Digital assets can include anything from email accounts, pictures stored in a cloud and online banking information. More than half of all Americans now engage in some kind of online banking. This means there may not be a traditional checkbook or bank statements in the mail to help beneficiaries connect the dots about finances.

In Michigan, an estate plan can be about more than family

Traditionally, estate planning has been the process of handing down belongings and other assets from one generation to the next. The process of creating an estate plan is highly personal. That is reflected in some recent changes to the process in general, such as for those who do not have children or who are seeking a more creative approach. Michigan residents and others around the country are taking a different approach as family dynamics continue to evolve.

More families and individuals are choosing to not have children. As a result, childless couples or single individuals are taking a more charitable approach to leaving their assets behind in a will. Charitable giving is an approach that is gaining in popularity for those without children.

Include the right kind of power of attorney in your estate plan

There are many decisions to make when it comes to estate planning. Many may think a will is all that is needed. However, there are other documents and protections that may be needed to complete the estate plan of a Michigan resident.

One essential document is a durable power of attorney. This gives someone the power to make financial decisions on the behalf of someone who is unable to do so. Some may assume that they should give this authority to someone who is closest to them personally. However, if that person is not good at handling money, that could be a mistake. There should be a back-up person named, too, just in case the first person would become incapacitated or mentally unable to handle financial decisions.

Important factors for an estate plan in Michigan

The general topic of estate planning may be difficult for some to bring up or think much about. However, anyone who has any kind of assets may benefit from learning more about the process and what it entails, especially the important decisions that must be made. Anyone in Michigan who has not begun the process of putting together an estate plan may want to consider some of the following factors.

It is vital to understand the role of an executor when choosing one. An executor will have a tremendous amount of duties and it is best to prepare the person chosen ahead of time. The executor will have to handle paying debts of the estate, dealing with tax issues and also the actual distribution of assets left to beneficiaries.

Michigan residents may want to include pets in estate plan

When people sit down to decide what will become of their assets, they may think about bank accounts, homes, collectibles or even the fate of a family business. Many people already know that formulating a comprehensive estate plan is vital if there are kids involved. However, people in Michigan may not think ahead about what may become of their pets if something happens.

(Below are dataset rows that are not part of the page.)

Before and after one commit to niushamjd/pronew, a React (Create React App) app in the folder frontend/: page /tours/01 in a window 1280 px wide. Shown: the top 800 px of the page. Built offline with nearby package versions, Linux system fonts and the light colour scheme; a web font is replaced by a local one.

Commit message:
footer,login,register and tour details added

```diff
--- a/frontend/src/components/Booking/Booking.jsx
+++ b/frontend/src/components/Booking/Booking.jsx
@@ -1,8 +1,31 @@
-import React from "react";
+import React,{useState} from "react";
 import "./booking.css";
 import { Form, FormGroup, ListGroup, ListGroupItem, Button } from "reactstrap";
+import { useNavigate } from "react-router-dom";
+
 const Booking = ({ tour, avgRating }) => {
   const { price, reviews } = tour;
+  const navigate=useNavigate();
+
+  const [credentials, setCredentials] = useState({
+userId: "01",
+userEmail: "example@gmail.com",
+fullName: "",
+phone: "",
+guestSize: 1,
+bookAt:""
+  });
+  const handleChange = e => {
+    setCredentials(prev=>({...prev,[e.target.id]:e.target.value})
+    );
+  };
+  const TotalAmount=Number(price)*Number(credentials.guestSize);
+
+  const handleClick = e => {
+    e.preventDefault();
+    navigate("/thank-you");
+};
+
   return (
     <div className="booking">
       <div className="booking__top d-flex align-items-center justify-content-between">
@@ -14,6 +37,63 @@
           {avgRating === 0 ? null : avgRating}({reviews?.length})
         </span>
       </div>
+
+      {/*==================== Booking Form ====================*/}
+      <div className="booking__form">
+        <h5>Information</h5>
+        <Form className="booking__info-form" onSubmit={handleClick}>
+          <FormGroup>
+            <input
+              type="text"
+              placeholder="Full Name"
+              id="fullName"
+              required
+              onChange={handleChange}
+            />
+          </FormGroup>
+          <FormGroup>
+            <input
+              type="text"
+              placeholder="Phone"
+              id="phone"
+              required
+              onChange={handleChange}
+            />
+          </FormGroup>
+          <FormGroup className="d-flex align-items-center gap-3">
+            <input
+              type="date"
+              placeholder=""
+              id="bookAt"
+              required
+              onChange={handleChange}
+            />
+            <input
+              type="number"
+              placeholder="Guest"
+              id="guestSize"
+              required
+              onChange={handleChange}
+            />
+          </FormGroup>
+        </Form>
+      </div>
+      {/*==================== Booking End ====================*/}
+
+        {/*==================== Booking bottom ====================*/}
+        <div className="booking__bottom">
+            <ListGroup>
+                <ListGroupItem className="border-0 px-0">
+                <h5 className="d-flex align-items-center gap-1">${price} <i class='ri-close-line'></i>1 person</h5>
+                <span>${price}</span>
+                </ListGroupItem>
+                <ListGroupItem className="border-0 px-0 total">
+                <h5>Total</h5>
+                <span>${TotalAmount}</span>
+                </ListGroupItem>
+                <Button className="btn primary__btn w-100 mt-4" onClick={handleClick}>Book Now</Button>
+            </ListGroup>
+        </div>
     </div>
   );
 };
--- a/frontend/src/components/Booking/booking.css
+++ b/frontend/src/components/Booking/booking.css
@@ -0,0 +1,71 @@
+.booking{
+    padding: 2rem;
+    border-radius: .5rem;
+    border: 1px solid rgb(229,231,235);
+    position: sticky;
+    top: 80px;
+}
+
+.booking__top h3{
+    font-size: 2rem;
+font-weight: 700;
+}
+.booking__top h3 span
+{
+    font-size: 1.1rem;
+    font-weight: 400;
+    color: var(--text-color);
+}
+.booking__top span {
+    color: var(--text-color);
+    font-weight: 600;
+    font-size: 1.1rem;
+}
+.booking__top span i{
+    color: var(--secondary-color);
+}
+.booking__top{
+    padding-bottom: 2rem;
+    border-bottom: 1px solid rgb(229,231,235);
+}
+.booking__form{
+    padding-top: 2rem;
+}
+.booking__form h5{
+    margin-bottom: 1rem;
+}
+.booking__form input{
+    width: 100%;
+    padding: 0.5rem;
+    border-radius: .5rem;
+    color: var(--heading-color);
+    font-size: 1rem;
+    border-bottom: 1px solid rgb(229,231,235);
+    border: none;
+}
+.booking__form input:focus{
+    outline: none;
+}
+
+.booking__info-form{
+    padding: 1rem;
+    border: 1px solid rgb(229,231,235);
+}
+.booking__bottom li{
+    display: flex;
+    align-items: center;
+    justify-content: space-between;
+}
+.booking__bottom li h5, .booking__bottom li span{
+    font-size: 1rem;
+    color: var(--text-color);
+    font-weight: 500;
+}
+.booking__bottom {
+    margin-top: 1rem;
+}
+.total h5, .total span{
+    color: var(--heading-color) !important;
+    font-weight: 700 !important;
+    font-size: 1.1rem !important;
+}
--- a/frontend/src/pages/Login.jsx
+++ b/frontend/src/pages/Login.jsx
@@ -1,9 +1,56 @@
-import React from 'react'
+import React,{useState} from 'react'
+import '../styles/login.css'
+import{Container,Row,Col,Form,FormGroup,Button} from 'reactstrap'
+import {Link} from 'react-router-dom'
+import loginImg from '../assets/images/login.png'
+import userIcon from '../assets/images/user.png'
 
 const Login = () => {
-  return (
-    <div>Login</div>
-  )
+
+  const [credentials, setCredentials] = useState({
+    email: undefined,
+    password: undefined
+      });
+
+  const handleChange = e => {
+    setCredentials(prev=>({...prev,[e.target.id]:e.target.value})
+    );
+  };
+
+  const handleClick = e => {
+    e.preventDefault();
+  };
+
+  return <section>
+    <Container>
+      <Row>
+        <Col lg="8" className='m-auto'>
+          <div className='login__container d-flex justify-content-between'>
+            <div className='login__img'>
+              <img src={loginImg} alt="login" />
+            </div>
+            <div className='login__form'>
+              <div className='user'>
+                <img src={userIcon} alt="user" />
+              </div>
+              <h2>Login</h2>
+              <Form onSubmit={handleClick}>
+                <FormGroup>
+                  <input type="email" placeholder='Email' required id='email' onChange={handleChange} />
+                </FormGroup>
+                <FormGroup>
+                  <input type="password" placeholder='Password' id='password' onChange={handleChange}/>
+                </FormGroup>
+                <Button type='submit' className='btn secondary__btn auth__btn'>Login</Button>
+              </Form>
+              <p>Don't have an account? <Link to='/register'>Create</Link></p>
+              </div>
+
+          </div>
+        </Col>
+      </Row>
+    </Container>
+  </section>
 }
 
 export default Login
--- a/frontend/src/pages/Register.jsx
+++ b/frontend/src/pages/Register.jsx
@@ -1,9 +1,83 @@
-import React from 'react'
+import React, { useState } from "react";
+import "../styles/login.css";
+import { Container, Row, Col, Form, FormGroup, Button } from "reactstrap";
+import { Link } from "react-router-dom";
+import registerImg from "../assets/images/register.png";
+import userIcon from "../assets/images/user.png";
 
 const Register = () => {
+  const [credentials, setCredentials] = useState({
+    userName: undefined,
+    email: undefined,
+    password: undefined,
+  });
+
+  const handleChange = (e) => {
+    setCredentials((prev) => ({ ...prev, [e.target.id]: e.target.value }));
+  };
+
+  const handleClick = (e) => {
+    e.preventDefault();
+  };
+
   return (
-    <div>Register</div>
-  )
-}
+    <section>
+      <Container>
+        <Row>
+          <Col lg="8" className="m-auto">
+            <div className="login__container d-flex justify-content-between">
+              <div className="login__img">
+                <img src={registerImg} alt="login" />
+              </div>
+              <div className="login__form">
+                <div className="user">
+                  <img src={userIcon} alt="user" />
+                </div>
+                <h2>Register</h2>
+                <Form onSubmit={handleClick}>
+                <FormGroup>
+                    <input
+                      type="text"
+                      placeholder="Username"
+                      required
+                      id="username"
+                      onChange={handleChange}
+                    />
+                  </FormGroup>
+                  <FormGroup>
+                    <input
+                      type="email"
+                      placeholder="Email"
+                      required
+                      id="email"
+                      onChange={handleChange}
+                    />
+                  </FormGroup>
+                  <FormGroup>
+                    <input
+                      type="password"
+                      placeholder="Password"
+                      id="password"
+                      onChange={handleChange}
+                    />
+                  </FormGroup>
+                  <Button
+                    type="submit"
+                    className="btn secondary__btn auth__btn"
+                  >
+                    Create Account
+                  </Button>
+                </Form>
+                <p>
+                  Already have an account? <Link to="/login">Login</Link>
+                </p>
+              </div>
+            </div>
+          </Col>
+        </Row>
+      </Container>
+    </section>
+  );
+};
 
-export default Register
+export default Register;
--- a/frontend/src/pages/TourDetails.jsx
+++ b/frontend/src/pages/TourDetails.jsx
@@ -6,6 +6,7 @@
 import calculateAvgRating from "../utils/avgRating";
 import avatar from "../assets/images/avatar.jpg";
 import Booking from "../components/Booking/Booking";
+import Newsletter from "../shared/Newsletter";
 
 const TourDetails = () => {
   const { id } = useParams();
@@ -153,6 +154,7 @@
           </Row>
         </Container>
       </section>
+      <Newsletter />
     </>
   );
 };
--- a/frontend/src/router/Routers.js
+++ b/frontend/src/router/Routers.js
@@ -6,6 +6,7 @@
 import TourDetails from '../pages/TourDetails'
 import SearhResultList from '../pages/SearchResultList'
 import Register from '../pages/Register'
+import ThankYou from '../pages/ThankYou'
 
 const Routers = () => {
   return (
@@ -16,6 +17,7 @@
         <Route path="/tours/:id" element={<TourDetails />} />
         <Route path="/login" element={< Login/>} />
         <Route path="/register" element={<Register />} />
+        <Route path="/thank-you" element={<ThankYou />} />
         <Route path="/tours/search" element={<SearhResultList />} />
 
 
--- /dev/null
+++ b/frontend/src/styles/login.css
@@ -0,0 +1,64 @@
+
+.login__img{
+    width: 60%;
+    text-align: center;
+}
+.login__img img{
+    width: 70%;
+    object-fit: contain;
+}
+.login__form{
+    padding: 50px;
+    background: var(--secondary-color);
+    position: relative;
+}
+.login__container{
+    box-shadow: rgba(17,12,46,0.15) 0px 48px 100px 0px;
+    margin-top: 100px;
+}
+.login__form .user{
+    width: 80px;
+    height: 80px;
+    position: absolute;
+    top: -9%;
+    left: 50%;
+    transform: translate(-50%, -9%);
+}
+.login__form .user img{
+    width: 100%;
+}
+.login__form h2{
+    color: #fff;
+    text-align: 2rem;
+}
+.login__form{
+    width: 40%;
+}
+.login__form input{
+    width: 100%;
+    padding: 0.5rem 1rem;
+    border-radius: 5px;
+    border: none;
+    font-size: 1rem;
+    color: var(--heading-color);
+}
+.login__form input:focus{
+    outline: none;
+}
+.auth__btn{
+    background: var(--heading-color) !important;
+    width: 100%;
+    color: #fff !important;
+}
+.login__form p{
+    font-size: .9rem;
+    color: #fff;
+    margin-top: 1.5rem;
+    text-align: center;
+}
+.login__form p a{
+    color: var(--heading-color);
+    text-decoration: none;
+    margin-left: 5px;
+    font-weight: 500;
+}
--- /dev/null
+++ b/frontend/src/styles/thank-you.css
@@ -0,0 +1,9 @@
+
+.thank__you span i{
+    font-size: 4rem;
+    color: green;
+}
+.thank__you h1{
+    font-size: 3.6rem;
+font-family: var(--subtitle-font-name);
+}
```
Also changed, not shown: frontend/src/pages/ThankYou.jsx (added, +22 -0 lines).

The fate of family pets is important because they are living creatures who need immediate attention and care. Unlike a car or home, a pet can't wait in limbo for months while decisions are held up in probate. Because of this fact, it is recommended that pet owners draft an immediate plan and even set aside funds to help secure the fate of beloved animals.

Reasons Michigan residents should prepare a will

People tend to put off anything related to estate planning, as it isn't a subject many younger people like to think about. Anyone in Michigan over the age of 18, especially anyone with children, may benefit by preparing and executing a will. Those over 18 may also gain by looking into other vital documents that are better to have and not need rather than not have and need.

When there are children involved, a will is a concrete and vital tool in making sure wishes are adhered to. Even if a couple or parent has an informal agreement about what family members may raise an orphaned minor, having it legally outlined is a must. Without a legal document in these circumstances, surviving family members could find themselves fighting over custody.

Privacy Policy | Business Development Solutions by FindLaw, a Thomson Reuters business.

248-397-5507 | 888-349-0309